EXERCISE> Read the listing below and copy out every line that holds "RETEMPN".

● ● ●

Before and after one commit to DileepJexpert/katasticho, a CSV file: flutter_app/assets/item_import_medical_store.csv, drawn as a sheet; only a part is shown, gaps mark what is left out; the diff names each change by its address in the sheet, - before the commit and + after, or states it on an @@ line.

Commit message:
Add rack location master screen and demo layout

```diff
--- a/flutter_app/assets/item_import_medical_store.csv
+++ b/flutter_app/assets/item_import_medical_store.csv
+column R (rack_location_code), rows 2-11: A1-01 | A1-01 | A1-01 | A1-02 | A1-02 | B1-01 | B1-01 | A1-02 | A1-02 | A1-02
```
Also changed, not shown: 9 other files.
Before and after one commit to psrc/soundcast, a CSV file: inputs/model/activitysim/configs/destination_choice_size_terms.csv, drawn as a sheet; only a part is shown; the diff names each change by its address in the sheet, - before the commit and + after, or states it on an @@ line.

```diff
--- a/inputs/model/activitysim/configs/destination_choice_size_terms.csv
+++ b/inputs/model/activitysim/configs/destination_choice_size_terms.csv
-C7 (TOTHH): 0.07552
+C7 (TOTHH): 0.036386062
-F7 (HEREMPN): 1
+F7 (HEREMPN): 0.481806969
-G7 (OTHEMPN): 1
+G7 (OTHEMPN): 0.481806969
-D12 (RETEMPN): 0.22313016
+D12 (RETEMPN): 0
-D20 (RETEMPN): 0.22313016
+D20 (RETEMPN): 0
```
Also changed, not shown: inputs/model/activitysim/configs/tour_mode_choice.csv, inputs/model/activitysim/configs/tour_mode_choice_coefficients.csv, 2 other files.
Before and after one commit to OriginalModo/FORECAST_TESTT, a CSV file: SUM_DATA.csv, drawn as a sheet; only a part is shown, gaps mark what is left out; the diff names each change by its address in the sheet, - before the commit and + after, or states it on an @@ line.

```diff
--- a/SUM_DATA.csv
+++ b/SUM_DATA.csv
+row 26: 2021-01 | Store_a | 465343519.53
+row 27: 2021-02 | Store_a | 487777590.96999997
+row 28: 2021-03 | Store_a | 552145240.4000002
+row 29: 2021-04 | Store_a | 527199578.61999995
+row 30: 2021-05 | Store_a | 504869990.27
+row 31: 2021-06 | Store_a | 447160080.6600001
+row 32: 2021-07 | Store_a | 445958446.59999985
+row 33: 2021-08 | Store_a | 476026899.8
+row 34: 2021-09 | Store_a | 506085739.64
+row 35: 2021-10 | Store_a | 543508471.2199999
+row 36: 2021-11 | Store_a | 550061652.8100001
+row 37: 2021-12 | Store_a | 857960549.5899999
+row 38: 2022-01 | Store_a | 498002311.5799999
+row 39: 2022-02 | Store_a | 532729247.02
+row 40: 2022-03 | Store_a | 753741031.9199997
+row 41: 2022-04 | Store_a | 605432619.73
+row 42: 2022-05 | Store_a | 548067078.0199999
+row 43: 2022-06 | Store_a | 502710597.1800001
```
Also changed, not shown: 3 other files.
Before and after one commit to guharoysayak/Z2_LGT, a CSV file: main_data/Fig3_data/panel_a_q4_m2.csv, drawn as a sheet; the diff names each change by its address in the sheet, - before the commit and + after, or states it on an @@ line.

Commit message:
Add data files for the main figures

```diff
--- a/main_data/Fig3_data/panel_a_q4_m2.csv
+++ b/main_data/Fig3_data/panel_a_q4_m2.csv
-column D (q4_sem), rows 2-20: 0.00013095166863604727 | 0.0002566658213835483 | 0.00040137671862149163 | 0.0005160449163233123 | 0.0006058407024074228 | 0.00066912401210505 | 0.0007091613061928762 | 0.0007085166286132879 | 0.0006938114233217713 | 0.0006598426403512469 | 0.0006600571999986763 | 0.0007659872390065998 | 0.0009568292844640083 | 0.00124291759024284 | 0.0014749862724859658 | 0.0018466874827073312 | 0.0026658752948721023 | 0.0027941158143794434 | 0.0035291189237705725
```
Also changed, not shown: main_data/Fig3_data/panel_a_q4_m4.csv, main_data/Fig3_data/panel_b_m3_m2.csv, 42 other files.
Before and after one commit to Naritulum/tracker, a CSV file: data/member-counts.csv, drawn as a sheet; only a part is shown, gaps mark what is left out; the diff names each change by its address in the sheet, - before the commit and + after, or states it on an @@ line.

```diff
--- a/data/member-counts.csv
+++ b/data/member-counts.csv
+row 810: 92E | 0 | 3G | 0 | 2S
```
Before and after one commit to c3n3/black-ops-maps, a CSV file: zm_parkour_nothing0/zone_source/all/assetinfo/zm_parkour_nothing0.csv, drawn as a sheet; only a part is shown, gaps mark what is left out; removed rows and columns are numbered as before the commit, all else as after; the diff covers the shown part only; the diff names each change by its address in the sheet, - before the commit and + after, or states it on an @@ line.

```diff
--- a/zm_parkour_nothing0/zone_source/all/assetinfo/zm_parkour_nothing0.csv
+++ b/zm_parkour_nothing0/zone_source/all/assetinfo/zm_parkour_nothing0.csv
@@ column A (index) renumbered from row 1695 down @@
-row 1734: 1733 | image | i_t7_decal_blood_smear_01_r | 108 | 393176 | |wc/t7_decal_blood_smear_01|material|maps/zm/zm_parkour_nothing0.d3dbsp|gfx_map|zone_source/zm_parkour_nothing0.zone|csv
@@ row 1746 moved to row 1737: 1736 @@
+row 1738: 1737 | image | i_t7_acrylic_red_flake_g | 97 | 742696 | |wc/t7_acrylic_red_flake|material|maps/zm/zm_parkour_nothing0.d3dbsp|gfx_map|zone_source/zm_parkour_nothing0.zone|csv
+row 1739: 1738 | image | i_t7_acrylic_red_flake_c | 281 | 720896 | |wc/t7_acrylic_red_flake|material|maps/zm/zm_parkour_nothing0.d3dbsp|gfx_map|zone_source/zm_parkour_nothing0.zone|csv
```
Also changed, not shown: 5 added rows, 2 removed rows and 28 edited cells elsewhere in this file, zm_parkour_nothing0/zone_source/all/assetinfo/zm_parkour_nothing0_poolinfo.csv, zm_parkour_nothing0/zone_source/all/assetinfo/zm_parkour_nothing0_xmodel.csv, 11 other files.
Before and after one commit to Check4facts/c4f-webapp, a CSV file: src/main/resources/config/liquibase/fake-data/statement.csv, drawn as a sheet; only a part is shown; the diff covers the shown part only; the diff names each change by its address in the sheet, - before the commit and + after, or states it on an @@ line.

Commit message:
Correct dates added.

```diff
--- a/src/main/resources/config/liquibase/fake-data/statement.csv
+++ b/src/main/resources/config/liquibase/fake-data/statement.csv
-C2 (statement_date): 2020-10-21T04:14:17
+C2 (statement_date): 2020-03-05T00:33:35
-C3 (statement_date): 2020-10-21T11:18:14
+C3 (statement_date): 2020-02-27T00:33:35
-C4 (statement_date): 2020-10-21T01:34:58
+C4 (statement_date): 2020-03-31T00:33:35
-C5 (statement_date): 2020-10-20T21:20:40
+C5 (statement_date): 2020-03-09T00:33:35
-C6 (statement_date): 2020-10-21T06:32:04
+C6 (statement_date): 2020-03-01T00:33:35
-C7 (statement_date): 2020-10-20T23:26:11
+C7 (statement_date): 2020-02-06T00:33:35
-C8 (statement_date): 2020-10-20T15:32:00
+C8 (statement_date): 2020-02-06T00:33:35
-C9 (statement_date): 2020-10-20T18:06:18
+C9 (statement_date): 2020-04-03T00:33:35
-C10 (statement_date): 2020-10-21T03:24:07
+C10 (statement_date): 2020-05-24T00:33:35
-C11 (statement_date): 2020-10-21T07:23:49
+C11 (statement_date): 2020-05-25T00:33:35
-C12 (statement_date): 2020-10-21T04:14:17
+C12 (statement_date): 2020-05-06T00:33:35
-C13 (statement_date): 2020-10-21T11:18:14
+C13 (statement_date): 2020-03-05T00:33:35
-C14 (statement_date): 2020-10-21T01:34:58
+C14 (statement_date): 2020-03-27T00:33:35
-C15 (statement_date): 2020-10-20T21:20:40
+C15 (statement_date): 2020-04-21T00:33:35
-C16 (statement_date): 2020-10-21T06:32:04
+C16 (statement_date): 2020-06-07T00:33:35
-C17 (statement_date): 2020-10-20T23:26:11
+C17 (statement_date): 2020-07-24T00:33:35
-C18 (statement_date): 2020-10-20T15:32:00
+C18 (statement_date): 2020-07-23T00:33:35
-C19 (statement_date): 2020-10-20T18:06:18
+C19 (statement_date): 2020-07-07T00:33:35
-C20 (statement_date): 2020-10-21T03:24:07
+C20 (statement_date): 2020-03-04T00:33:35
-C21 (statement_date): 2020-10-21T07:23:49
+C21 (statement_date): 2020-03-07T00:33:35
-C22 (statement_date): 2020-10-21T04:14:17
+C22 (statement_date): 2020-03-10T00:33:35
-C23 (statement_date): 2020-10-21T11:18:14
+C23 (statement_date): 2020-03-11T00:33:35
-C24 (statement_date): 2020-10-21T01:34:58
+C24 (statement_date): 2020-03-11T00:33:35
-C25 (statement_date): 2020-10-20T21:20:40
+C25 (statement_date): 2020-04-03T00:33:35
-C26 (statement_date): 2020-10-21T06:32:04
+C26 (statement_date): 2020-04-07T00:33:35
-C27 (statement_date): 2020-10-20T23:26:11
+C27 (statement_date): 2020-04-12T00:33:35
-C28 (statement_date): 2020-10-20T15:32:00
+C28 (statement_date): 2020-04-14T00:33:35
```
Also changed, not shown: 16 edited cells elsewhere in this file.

● ● ●

EXERCISE RESULT>
-D12 (RETEMPN): 0.22313016
+D12 (RETEMPN): 0
-D20 (RETEMPN): 0.22313016
+D20 (RETEMPN): 0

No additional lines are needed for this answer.